Periodontal disease can destroy your gums, jawbone, and self-image. Discover the common causes and risk factors behind pyorrhea here.

47.2% of adults ages 30 years and up have periodontal disease, or pyorrhea. In fact, periodontal disease increases with age. 70.1% of adults 65 years and up have periodontitis. 

Periodontal disease can cause infections and inflammation, destroying your gums and the bone that supports your teeth. What causes pyorrhea, and how can you prevent gum loss and tooth decay from threatening your oral health?

Keep reading to find out! In this guide, we’ll discuss the common causes and risk factors for periodontal disease. By brushing up on these causes, you can prevent periodontal disease from destroying your oral health.
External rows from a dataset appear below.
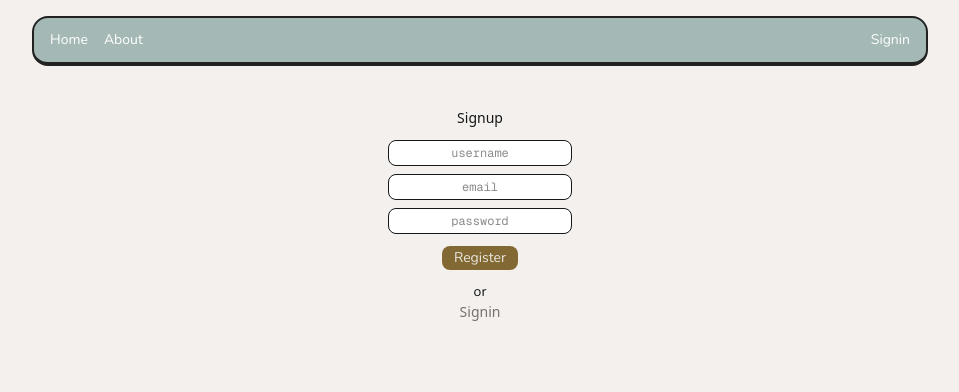
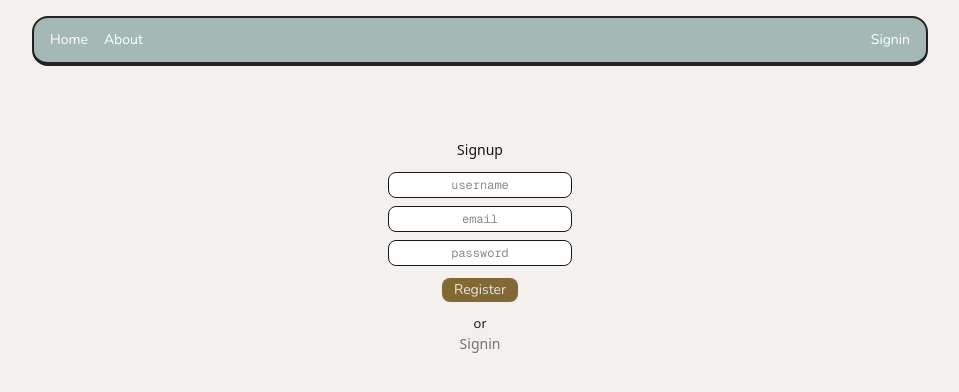
Before and after one commit to bagussuprapta/lingua-deck, a Next.js app: page /signup in a window 1280 px wide. Shown: the top 392 px of the page, without its empty margins (160-1119 px from the left). Built offline with nearby package versions, Linux system fonts and the light colour scheme; no server answers.

Commit message:
fix(auth, layout): resolve layout issue on not found page and alert bugs on signup/signin

```diff
--- a/src/app/not-found.jsx
+++ b/src/app/not-found.jsx
@@ -2,7 +2,7 @@ import Link from "next/link";
 
 export default function NotFound() {
   return (
-    <div className="flex flex-col items-center justify-center mt-20">
+    <div className="pt-32 flex flex-col items-center justify-center">
       <h1 className="font-bold geist-mono">404</h1>
       <p className="text-xs">oops! the page you’re looking for doesn’t exist.</p>
       <Link className="text-xs text-blue-400" href="/">
--- a/src/app/signin/page.jsx
+++ b/src/app/signin/page.jsx
@@ -33,7 +33,7 @@ export default function Signin() {
   }
 
   return (
-    <div className="pt-24 px-2 flex flex-col gap-y-3 justify-center items-center">
+    <div className="pt-32 px-2 flex flex-col gap-y-3 justify-center items-center">
       <AnimatePresence>
         <div className="relative w-full flex justify-center">
           {authMessage && (
--- a/src/app/signup/page.jsx
+++ b/src/app/signup/page.jsx
@@ -52,7 +52,7 @@ export default function Signup() {
   }
 
   return (
-    <div className="pt-24 px-2 flex flex-col gap-y-3 justify-center items-center">
+    <div className="pt-32 px-2 flex flex-col gap-y-3 justify-center items-center">
       <AnimatePresence>
         <div className="relative w-full flex justify-center">
           {authMessage && (
```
Keep reading to learn more.

  1. Poor Dental Hygiene

The main cause of pyorrhea is poor dental hygiene. When you fail to brush and floss, bacteria will spread throughout your teeth. As a result, plaque (a film made of protein and leftover film) will form). In time, this plaque hardens and becomes tartar.

You’ll need a dentist to remove the tartar from your teeth. 

The longer the plaque and tartar remain on your tooth enamel, the worse it is for your teeth. In time, pyorrhea will develop.

Complacency and neglect can also lead to periodontal destruction. Failing to brush and floss will allow bacteria to destroy your periodontium tissue and supportive tissue that keep your teeth in place. 

Leaving plaque on your teeth can also lead to gingivitis, which is periodontal disease in its mildest form. You’ll experience inflammation and irritation of the gums. Your gums might also recede from your teeth, making them more vulnerable.

  1. Illness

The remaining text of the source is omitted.